Data for review:

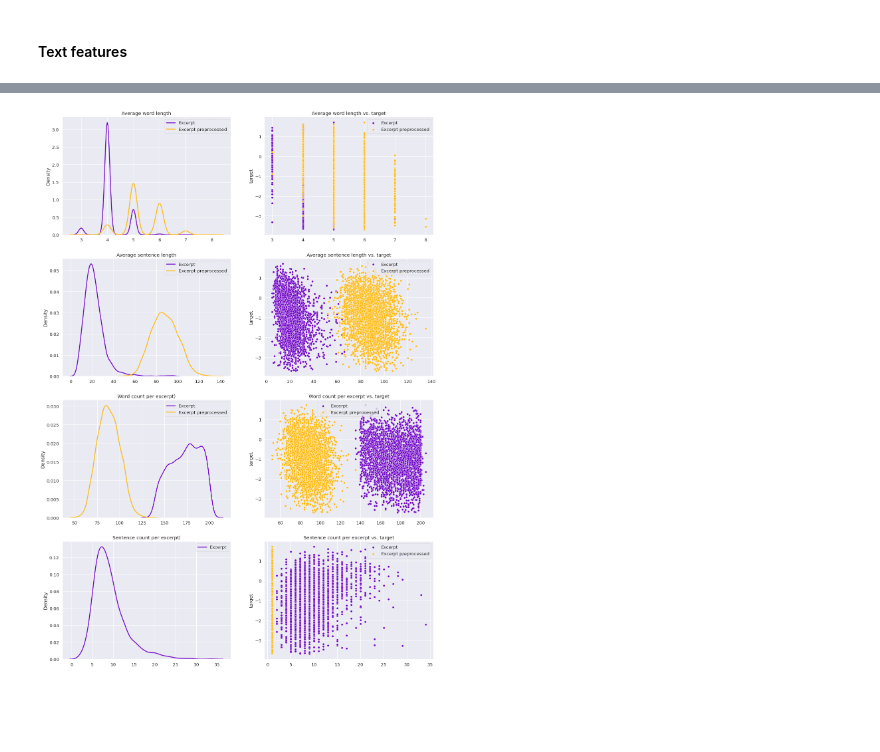
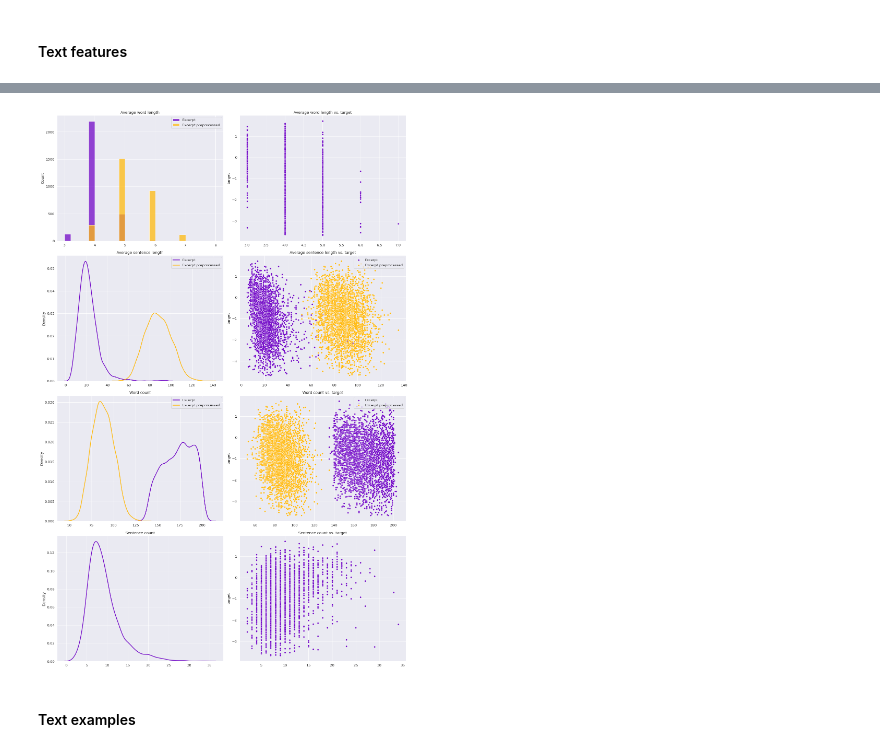
Before and after one commit to HeleneFabia/commonlit-readability, a Jupyter notebook: notebooks/eda.ipynb, the cells around one changed output, grey strips where cells are left out. Saved outputs shown, nothing was run; the diff lists cells and outputs as text; code cells hidden in the pictures; blank space fills up the shorter version.

```diff
--- a/notebooks/eda.ipynb
+++ b/notebooks/eda.ipynb
@@ -224,40 +160,36 @@ train_df.head(3)
-# %%
-def get_kdeplot(col1, col2, title):
-    sns.kdeplot(train_df[col1], color=palette[0], label="Excerpt") #, ax=ax[axis])
-    sns.kdeplot(train_df[col2], color=palette[4], label="Excerpt preprocessed") #, ax=ax[axis])
-    plt.title(title)
-    plt.xlabel("")
-    plt.legend(['Excerpt', 'Excerpt preprocessed'])
-
-def get_scatterplot(col1, col2, title):
-    sns.scatterplot(data=train_df, x=col1, y="target", color=palette[0]) #, ax=ax[axis])  # TODO: find better plot!
-    sns.scatterplot(data=train_df, x=col2, y="target", color=palette[4]) #, ax=ax[axis])
-    plt.title(title)
-    plt.xlabel("")
-    plt.legend(['Excerpt', 'Excerpt preprocessed'])
-# %%
-plt.figure(figsize=(20,30))
-
-plt.subplot(4, 2, 1)
-get_kdeplot("avg_chars_per_word", "avg_chars_per_word_preprocessed", "Average word length")
-plt.subplot(4, 2, 2)
-get_scatterplot("avg_chars_per_word", "avg_chars_per_word_preprocessed", "Average word length vs. target")
-
-plt.subplot(4, 2, 3)
-get_kdeplot("avg_words_per_sentence", "avg_words_per_sentence_preprocessed", "Average sentence length")
-plt.subplot(4, 2, 4)
-get_scatterplot("avg_words_per_sentence", "avg_words_per_sentence_preprocessed", "Average sentence length vs. target")
-
-plt.subplot(4, 2, 5)
-get_kdeplot("avg_words_per_excerpt", "avg_words_per_excerpt_preprocessed", "Word count per excerpt")
-plt.subplot(4, 2, 6)
-get_scatterplot("avg_words_per_excerpt", "avg_words_per_excerpt_preprocessed", "Word count per excerpt vs. target")
-
-plt.subplot(4, 2, 7)
-get_kdeplot("sentences_per_excerpt", "sentences_per_excerpt_preprocessed", "Sentence count per excerpt")
-plt.subplot(4, 2, 8)
-get_scatterplot("sentences_per_excerpt", "sentences_per_excerpt_preprocessed", "Sentence count per excerpt vs. target")
-
-plt.show();
-# %% [output]
-[figure, removed]
+# %%
+plt.figure(figsize=(20, 30))
+
+col1 = "word_length"
+col2 = "word_length_preprocessed"
+plt.subplot(4, 2, 1)
+get_histplot(df=train_df, col1=col1, col2=col2, title="Average word length")
+plt.subplot(4, 2, 2)
+get_scatterplot(df=train_df, col1=col1, title="Average word length vs. target")
+
+col1 = "sentence_length"
+col2 = "sentence_length_preprocessed"
+plt.subplot(4, 2, 3)
+get_kdeplot(df=train_df, col1=col1, col2=col2, title="Average sentence length")
+plt.subplot(4, 2, 4)
+get_scatterplot(df=train_df, col1=col1, col2=col2, title="Average sentence length vs. target")
+
+col1 = "word_count"
+col2 = "word_count_preprocessed"
+plt.subplot(4, 2, 5)
+get_kdeplot(df=train_df, col1=col1, col2=col2, title="Word count")
+plt.subplot(4, 2, 6)
+get_scatterplot(df=train_df, col1=col1, col2=col2, title="Word count vs. target")
+
+col1 = "sentence_count"
+plt.subplot(4, 2, 7)
+get_kdeplot(df=train_df, col1=col1, title="Sentence count")
+plt.subplot(4, 2, 8)
+get_scatterplot(df=train_df, col1=col1, title="Sentence count vs. target")
+
+plt.tight_layout()
+plt.show();
+# %% [output]
+[figure, added]
+# %% [markdown]
+#### Text examples
```
Also changed, not shown: parts of 20 cells of this notebook.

Problem requirements: Using only the data above, copy out the lines that include the word "figure".

Answer section:
-plt.figure(figsize=(20,30))
-[figure, removed]
+plt.figure(figsize=(20, 30))
+[figure, added]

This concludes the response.